I found Anok to be reminescent of Anakin Skywalker - a half-breed bereft of his father, raised in the slums of a desert city, fighting against an evil power most of his life, only to be Corrupted by the dark power later, and accidentally causes the death of his girlfriend? Even the name is similar: Anok/Anakin, Wati/Watto (Watto is the little flying guy who owned Anakin as a slave). The author says this is coincidence.
It seemed to me that Fallon's only purpose was to have sex with Anok (Fallon is the Cimmerian woman in the story).
I also thought the dialogue was stilted (a lot like G. Lucas' dialogue in some respects). This is a problem with a lot of fantasy novels/movies these days - they all have to speak in this weird "high" dialect.
I thought chapter four and seven and fifteen were pretty much wasted pages. It seems like York wrote a book, then was told to make it longer, so he inserted chapters where people just talk about what Anok is doing or just did, so we get constant reminders of what is going on - kind of like a soap opera, so people who missed a a day can get caught back up. Chapter 23 worked that way, for example.
The treatment of the gods as real also dismayed me. Very high-fantasy and cheesy. The magic seemed a little over the top also. The last lines of chapters 23 and 24 really made me cringe, though.
It is too bad the author did not set up one particular character as a true friend so that the 'betrayal' at the end was a shocker. Instead it was totally expected by me. It was pre-ordained when the author introduced the character that he would continually be betraying Anok. I will wager the character continues to do that in a totally predictable manner for the rest of the series.

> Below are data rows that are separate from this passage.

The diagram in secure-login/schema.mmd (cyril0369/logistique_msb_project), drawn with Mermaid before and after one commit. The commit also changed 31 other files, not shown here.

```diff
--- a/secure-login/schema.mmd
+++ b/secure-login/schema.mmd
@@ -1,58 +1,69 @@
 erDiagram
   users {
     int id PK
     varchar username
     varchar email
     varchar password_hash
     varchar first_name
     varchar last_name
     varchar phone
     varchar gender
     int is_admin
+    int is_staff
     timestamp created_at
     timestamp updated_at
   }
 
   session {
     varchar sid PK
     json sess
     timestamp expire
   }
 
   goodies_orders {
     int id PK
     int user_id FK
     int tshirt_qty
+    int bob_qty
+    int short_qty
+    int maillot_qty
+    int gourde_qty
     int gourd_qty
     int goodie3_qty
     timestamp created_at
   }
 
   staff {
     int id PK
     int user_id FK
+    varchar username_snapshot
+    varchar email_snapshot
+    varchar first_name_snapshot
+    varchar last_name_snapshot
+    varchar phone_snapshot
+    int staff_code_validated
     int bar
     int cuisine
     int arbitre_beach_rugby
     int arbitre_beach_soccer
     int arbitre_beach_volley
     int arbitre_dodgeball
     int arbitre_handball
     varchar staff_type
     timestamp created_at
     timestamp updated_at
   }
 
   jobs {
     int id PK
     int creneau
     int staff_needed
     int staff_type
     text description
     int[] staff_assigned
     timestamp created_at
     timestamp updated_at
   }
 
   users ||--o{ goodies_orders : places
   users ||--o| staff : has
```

I will admit that it was a lot faster and easier to read and digest than Coleman's fragmented novels; York drew me into his version of the world far better than Coleman did. I did like a lot of his descriptions (I like the Festival) but Anok's companions are little more than window dressing. Some parts, like Chapter 16, were successfully suspenseful. I would say it is on par with most of the pastiches.